This one’s for the believers: A Brief History of the Lives of All Those in the Caught by the River Tent at The Good Life Experience, by John Andrews

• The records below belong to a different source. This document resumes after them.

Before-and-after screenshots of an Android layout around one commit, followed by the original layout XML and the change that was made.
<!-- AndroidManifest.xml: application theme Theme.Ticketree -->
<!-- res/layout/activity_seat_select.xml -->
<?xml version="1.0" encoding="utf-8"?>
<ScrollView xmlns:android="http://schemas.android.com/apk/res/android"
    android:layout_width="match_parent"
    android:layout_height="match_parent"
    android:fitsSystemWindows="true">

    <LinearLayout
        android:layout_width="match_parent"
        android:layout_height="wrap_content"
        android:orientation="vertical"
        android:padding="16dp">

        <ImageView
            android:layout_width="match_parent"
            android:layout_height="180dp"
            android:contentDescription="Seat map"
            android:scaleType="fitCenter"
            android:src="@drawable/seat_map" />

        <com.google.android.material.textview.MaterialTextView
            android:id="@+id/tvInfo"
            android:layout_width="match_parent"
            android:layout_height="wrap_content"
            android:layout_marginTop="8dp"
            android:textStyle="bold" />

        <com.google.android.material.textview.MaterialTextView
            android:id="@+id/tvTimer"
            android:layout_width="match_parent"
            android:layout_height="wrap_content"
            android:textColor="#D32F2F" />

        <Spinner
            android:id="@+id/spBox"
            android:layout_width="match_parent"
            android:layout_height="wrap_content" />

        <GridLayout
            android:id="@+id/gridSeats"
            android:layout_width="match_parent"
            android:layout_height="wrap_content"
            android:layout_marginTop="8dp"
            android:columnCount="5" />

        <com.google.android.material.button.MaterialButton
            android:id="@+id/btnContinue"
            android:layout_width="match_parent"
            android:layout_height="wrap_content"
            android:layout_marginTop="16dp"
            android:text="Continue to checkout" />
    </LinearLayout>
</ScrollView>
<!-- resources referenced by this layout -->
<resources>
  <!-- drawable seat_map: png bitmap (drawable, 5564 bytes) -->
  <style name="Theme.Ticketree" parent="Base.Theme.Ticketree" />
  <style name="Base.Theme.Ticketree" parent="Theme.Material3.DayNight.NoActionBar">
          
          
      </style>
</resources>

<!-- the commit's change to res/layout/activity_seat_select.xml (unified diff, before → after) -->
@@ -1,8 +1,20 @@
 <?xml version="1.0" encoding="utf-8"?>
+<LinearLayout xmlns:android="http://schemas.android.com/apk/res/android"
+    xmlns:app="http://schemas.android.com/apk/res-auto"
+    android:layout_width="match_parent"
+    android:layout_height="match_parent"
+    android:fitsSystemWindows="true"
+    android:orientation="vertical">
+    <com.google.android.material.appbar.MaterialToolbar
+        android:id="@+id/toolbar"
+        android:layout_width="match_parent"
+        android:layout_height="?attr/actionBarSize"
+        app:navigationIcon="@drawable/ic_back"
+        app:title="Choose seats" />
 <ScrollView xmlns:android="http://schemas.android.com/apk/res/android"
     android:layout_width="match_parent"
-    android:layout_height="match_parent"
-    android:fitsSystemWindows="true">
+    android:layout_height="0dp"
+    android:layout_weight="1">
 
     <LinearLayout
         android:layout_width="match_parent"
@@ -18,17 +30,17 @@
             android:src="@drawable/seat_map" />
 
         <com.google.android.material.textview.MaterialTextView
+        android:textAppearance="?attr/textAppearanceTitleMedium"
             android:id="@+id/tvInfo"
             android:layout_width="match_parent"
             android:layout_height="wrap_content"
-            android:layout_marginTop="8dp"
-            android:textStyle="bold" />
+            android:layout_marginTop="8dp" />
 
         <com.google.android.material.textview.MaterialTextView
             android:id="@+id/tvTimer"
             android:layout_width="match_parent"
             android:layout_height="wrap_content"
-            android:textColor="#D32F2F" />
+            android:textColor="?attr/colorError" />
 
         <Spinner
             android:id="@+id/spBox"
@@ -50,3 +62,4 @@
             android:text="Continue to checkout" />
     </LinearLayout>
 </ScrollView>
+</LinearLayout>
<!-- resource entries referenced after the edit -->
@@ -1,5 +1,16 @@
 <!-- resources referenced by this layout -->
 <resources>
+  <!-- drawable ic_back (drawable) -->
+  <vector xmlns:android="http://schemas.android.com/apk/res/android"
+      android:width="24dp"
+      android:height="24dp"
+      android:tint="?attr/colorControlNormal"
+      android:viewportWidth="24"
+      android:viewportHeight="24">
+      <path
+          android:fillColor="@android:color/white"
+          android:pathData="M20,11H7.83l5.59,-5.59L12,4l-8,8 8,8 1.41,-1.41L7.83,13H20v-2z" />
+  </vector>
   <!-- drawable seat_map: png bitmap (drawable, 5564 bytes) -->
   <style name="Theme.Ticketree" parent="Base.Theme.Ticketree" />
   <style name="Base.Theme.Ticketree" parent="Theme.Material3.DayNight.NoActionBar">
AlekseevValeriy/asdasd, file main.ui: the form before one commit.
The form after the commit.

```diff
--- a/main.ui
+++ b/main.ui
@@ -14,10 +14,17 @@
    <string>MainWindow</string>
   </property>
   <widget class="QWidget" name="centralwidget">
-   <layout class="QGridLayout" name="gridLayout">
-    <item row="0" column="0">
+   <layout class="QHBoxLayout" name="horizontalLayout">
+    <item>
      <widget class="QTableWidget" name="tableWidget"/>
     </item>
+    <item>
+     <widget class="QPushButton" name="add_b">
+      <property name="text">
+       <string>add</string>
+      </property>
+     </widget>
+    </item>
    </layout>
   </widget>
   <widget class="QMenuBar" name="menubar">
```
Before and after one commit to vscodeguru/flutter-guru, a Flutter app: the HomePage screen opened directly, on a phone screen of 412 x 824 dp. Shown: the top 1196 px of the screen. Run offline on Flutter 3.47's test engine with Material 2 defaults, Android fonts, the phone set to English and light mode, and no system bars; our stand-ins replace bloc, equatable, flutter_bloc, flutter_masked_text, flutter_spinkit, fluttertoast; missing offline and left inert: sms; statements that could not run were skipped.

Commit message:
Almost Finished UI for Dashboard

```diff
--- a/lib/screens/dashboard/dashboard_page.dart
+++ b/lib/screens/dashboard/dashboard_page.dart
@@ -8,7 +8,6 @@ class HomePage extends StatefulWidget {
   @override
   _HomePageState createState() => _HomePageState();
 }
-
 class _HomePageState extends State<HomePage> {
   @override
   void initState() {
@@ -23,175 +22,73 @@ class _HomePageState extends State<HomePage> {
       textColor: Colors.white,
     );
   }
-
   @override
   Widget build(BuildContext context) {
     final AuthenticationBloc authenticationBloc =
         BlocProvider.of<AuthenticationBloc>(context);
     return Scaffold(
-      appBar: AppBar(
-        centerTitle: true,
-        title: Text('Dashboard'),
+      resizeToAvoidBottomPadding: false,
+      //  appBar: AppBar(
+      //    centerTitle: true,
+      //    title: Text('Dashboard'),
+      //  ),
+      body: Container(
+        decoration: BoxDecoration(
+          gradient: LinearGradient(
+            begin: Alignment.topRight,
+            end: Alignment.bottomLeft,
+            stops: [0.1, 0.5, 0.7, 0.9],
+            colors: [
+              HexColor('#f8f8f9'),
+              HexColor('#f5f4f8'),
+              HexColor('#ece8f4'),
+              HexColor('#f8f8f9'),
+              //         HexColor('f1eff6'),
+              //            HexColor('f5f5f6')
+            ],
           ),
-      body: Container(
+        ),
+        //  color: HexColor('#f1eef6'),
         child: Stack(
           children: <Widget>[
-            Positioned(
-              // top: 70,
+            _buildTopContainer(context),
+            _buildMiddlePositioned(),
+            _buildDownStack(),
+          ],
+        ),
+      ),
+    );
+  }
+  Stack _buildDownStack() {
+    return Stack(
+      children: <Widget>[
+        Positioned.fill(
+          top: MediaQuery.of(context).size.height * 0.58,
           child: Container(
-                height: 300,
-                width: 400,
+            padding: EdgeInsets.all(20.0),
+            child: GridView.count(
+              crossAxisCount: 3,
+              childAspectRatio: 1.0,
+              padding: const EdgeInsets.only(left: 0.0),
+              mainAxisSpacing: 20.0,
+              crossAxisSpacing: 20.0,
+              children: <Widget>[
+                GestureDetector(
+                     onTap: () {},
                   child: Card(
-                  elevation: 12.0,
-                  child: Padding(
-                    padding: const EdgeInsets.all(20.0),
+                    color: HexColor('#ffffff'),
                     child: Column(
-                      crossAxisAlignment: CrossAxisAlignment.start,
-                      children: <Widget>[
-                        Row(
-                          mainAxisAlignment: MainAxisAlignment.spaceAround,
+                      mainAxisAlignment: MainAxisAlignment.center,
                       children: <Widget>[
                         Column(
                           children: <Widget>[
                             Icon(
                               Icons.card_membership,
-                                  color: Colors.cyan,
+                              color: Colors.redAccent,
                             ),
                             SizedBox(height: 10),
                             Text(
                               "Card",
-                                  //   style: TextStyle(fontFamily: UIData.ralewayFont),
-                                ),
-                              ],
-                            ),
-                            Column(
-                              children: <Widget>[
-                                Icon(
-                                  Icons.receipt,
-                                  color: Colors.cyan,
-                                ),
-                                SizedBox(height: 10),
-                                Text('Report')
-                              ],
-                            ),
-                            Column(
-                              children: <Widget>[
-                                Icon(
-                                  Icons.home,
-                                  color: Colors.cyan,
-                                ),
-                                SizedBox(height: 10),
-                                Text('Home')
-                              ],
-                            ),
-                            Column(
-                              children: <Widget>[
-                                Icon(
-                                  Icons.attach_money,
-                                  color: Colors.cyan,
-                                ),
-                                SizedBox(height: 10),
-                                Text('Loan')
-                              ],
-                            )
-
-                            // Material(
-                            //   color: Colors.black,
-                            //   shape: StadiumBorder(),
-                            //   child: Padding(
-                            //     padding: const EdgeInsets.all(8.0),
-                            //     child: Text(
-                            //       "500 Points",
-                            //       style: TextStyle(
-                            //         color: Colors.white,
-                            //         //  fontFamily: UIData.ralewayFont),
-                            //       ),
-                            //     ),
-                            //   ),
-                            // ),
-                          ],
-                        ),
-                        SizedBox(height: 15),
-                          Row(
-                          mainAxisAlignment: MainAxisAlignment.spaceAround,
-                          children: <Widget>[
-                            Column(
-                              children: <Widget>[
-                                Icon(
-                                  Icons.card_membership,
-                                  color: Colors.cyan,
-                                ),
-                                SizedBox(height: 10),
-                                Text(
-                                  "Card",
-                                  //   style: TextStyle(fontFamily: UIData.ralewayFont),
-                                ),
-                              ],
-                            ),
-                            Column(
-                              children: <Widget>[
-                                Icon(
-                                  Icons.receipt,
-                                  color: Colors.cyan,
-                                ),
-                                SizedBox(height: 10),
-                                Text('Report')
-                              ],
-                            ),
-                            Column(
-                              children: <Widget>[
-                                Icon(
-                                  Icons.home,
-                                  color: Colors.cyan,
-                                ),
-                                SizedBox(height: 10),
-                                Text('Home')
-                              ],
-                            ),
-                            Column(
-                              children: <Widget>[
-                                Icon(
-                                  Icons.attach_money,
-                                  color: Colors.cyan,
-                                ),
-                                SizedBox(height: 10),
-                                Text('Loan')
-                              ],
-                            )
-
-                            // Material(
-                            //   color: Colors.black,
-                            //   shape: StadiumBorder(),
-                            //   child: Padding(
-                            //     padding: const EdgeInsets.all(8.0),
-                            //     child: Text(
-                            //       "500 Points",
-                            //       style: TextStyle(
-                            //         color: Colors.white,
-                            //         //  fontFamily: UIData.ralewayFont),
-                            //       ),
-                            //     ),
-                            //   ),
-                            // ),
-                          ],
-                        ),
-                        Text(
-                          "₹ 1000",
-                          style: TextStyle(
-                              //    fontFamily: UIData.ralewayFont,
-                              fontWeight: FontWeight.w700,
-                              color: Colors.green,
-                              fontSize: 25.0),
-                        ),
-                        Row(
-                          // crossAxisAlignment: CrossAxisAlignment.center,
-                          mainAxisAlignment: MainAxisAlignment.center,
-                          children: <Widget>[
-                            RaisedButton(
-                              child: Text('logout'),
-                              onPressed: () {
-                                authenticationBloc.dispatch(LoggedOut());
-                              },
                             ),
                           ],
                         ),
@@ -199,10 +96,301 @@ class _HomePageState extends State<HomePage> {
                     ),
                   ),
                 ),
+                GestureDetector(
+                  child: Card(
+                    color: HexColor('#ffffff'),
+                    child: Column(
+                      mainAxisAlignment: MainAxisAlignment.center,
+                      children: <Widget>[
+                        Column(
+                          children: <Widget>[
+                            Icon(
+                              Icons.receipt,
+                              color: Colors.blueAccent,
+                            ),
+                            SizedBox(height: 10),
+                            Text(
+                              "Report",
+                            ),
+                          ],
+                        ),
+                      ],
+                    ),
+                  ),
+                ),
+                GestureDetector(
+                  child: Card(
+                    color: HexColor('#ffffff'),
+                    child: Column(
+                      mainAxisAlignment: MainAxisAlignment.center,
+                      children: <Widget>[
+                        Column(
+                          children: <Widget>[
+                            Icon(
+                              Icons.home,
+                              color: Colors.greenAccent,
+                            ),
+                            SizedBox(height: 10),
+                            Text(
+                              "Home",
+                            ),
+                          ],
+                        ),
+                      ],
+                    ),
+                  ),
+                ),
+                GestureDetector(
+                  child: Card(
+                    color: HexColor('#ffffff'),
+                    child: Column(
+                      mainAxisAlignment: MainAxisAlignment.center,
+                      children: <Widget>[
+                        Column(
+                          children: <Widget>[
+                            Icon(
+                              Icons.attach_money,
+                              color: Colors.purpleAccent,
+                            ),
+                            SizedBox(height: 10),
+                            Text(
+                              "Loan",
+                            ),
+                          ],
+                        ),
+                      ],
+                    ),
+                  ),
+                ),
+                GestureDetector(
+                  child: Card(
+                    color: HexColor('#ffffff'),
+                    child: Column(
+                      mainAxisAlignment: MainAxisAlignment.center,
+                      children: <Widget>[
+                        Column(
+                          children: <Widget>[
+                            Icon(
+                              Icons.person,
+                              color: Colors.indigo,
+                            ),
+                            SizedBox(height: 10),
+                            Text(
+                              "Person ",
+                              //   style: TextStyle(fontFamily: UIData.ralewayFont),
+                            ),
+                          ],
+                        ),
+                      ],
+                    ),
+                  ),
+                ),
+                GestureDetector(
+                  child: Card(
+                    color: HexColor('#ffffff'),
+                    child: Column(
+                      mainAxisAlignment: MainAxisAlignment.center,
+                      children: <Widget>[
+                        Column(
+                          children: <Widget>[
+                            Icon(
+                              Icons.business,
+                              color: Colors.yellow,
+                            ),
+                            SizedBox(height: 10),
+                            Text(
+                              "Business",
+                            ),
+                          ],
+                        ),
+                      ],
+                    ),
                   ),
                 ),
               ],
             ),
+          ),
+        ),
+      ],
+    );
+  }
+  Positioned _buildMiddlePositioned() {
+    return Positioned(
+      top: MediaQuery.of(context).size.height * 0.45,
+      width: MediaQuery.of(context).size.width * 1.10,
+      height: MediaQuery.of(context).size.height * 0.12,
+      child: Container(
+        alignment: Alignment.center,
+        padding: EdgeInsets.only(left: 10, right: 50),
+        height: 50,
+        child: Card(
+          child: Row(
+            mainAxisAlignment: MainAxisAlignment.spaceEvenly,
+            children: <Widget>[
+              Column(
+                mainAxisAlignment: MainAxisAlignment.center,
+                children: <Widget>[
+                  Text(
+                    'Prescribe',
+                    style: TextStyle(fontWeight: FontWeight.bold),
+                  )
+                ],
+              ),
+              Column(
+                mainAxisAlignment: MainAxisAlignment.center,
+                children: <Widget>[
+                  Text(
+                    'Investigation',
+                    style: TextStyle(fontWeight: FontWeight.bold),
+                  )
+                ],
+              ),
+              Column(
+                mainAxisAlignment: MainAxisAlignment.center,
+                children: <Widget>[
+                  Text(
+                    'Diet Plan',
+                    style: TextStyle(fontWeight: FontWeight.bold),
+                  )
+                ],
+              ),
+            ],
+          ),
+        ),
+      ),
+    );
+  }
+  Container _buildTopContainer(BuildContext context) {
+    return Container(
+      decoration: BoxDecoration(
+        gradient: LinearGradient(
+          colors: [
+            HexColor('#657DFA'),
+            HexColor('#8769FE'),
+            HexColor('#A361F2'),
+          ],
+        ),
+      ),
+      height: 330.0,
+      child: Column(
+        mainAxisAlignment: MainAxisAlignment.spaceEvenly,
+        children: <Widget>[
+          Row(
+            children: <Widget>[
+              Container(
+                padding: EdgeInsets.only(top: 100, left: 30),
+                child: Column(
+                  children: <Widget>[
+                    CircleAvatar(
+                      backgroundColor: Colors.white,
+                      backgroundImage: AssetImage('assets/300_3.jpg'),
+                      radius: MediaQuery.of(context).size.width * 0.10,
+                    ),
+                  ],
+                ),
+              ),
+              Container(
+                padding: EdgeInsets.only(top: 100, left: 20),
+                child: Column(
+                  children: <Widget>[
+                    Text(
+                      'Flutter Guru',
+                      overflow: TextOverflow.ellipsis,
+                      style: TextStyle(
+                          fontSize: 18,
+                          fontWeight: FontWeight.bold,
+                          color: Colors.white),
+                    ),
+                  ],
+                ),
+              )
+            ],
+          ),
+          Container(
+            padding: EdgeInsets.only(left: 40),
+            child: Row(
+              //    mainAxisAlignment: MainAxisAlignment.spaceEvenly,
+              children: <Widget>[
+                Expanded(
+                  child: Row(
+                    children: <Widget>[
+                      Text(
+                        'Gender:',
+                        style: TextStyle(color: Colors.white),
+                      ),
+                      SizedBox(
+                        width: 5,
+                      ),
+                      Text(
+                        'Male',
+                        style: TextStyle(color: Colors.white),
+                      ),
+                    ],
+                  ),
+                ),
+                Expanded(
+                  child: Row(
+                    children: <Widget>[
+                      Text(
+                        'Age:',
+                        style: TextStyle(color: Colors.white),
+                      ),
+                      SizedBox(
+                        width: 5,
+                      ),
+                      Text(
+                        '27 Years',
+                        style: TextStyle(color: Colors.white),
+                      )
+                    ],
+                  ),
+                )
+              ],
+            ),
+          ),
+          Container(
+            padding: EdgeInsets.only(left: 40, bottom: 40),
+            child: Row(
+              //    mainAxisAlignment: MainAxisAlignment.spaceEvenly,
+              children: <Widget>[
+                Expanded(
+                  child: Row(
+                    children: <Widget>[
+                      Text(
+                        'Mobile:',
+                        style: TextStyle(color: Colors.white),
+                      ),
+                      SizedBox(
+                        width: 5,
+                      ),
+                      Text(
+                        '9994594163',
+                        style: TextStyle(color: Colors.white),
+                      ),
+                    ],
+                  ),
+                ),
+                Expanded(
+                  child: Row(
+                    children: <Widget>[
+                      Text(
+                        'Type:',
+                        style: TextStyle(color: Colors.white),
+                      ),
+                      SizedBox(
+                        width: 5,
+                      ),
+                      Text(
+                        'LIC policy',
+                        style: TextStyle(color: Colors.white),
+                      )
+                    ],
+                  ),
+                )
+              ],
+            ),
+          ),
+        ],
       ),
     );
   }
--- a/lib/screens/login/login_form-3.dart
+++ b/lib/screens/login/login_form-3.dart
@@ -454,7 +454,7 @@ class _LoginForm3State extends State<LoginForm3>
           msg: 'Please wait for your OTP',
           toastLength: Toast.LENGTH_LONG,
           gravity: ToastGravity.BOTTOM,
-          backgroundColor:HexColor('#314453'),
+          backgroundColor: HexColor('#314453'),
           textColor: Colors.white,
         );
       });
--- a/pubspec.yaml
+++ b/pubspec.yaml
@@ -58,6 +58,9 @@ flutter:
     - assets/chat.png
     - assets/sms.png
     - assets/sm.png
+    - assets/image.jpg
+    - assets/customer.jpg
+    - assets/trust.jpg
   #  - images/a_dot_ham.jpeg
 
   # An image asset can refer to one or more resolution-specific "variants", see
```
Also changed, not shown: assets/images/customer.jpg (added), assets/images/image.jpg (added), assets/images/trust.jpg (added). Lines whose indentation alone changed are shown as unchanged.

I missed Joan Shelley and The Pictish Trail and all on Friday to my shame, coming north on an evening train after the fire, crossing the border as midnight struck on Gladstone’s clock. “This one’s for the believers”, shouted Mick Head, our favourite of saints, the next day, mid-song, and the tent was lit, we were fifty thousand each crying a silver tear, you can call it sheer joy, you can call it what you want, but it WAS the holy shiver, a sighting of the magic bird, a book stall in the corner of a gin parlour, a Kabbalah for the kids. Will read ‘A Song for Uncle Dee’ and Michael Chapman declared ‘I ain’t no folk singer’. Golems chanted in the secret rooms of each corner for Keenan, a blessing for the one-issue fanzine writers, a blessing for all the bands who might have been, a blessing for all the galleries that were dole queue rumours and a blessing for all believers. ‘Who are the believers?’ asked Emma with a smile, as if she and we didn’t know. Can a tent be a chapel, a Cocteau-painted cocoon in what on Thursday last Cerys Matthews called a world of chaos? Yes, it can, it can, it can. Don’t pick a fight with a grizzly bear, grab that Gretsch and get out of it in a new town, eat cheap-nail-polish-tinged chips with Andrea Dunbar, Adelle Stripe and Anna Wood, brush your teeth in bad lager, always keep your manuscript in a carrier bag, succumb to your rhythm, be it Polly Atkin describing a Lake District midden of a winter, or Martha Sprackland pacing out the time between lightning strikes. Play post-war i-Spy with Frank Cottrell-Boyce, cheer when the house martins come as one in the spring, so good you felt in that moment when the Bootle Boy met the Royal Oak Kid and the Bolton Girl Uptown, an Old Man for Everyone, a moment of grace like offering your seat to a priest in the snuggery on Ken Loach’s ‘The Golden Vision’. Scoff you each a plate of Scouse, wake at three, remember with fondness every track played by the Jukebox boys, think for an hour about the nature of charm, ‘This one’s for the believers’ shouted Mick and as if to prove it down came the house and on came The Orielles, Girl Ray, the Flamingods and Amber Arcades and into the night we went. On Sunday we rose early and listened, listened, and watched flat capped-Ceri channel Ginsberg dropping acid in ’67, as the king of booksellers told of finding the gold of author’s own copies of significant works in shops downtown. Will, Martha and Zaffar, the new Crucial Three, performed, and Zaf saved our lives on that slope where we have all stood in Sparkhill and elsewhere, later broadcasting his prayer, his forecast for us as fabled ships, spoken with his hallmark of hesitation, deviation and repetition. Anna read her short stories aloud for the first time and stilled the room. Tyler came by via the Vancouver boatyards with his new novel, the ink still drying, and then we were walked along the Brecon canal to The Glass Aisle and back. Time slipped, the sun came out for one last time and from the stage, Jeb Loy, our late-in-the-day saint asked, ‘have I got time for one more?’ and Jeff said ‘Yes’. Oh, yes.